The presence of Middle Eastern females in athletics is increasingly recognized. In its latest market expansion, Nike announced the Nike Pro Hijab, a new sportswear product geared toward female Muslim athletes. The hijab will be released next spring, according to Vogue Arabia.
The Pro Hijab is made of thin material, and has tiny holes to make it breathable for the athletes’ active lifestyles, CNN reported.
Students at John Brown University responded to Nike’s Pro Hijab. Taylor Genser, sophomore elementary education major, said she was excited to hear that Nike is going to be more inclusive in their products.
“I think that to have a company that is so in the public eye doing something to promote equality – it’s just really encouraging to see that,” Genser said. “I think it’s cool [because Nike is] a brand that a lot of athletic people take pride in. Now people can have head coverings that have the Nike logo on them.

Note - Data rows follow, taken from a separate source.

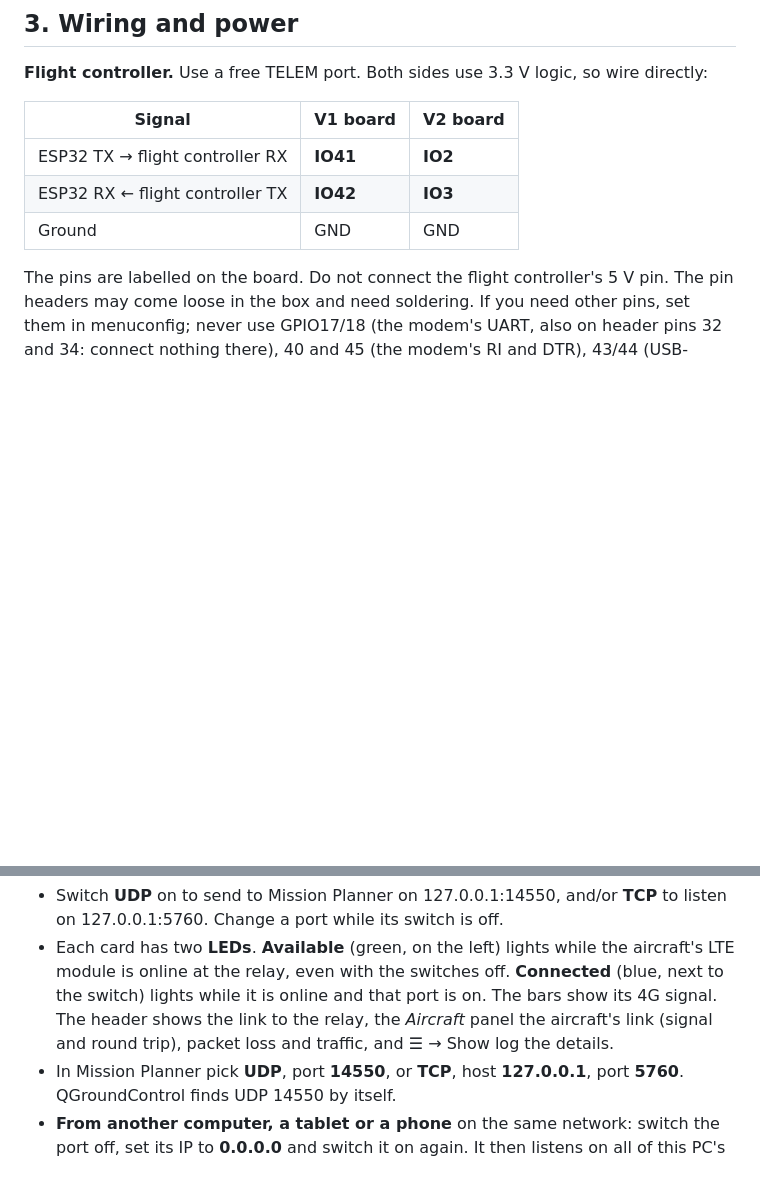
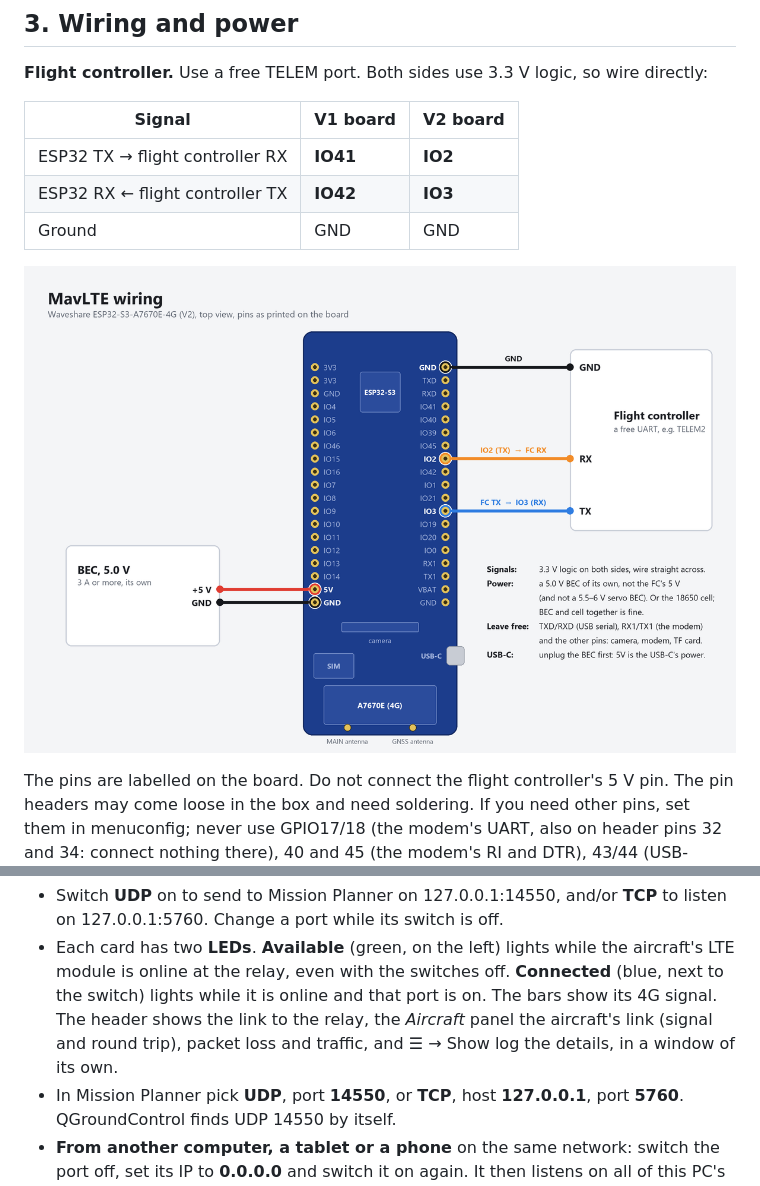
Before and after one commit to kolabuzlu/MavLTE, a Markdown page: README.md, 2 parts joined by grey strips. GitHub-like rendering; pictures changed too: docs/wiring-v2.png (added); blank space fills up the shorter version.

```diff
--- a/README.md
+++ b/README.md
@@ -219,6 +219,8 @@ registered). The red part at the top, beside the logo, is the ESP32's ceramic an
 | ESP32 RX ← flight controller TX | **IO42** | **IO3** |
 | Ground | GND | GND |
 
+![Wiring a V2 board: IO2 to the flight controller's RX, IO3 to its TX, GND, and a 5 V BEC of its own on 5V and GND](docs/wiring-v2.png)
+
 The pins are labelled on the board. Do not connect the flight controller's 5 V pin. The pin
 headers may come loose in the box and need soldering. If you need other pins, set them in
 menuconfig; never use GPIO17/18 (the modem's UART, also on header pins 32 and 34: connect nothing
@@ -334,7 +336,7 @@ server and the GCS key (later: ☰ → Settings). Both switches start off. Then:
   module is online at the relay, even with the switches off. **Connected** (blue, next to the
   switch) lights while it is online and that port is on. The bars show its 4G signal. The
   header shows the link to the relay, the *Aircraft* panel the aircraft's link (signal and
-  round trip), packet loss and traffic, and ☰ → Show log the details.
+  round trip), packet loss and traffic, and ☰ → Show log the details, in a window of its own.
 - In Mission Planner pick **UDP**, port **14550**, or **TCP**, host **127.0.0.1**, port **5760**.
   QGroundControl finds UDP 14550 by itself.
 - **From another computer, a tablet or a phone** on the same network: switch the port off, set
```
Also changed, not shown: 5 other files.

They can take pride in owning that, and it’s not just something that they have to have.”
Zahra Lari, the first international figure skater from the United Arab Emirates announced on instagram that she is “super excited” to be part of the Nike Pro Hijab campaign.
“People may think or tell you that you can’t do certain things, but I’m going to show them you absolutely can. I am covered, I am Muslim, I am from a desert country, and I’m doing a winter sport,” Lari said, according to Vogue Arabia.
Nike+ Run Club Coach Manal Rostom spoke to Vogue Arabia about the barrier-breaking implications of the Nike Pro Hijab.
“There are a lot of…women and girls who are breaking barriers. For me growing up, though, I never had these women to look up to. I had to break these barriers for myself,” Rostom said, according to Vogue Arabia.
Colleen Dyer, junior history major, said she is somewhat neutral on the issue, but that she does see how encouraging it is.
“I don’t have a problem with it, but I’m not like, ‘wow, bless!’,”Dryer said.
Dryer continued by stating “I agree that for [muslim women] to have an opportunity to participate in activities they couldn’t previously be a part of because of their religion is encouraging,” Dyer said.
Elizabeth Jones, sophomore music major, agreed that Nike’s inclusion is encouraging, but said she had other concerns.
“I think it’s great, but there are other Muslim owned and operated companies that have been producing these for a few years,” Jones said. “While it’s great that it’s being done by such a big company, it would be better to support the small businesses.”
Lari left Vogue Arabia with a final statement regarding what the release of the Nike Pro Hijab means to women like her.
“People should know that Emirati athletes are strong,” Lari told Vogue Arabia. “We’re confident women who know what we want to do, and we work very hard to accomplish what needs to be accomplished.”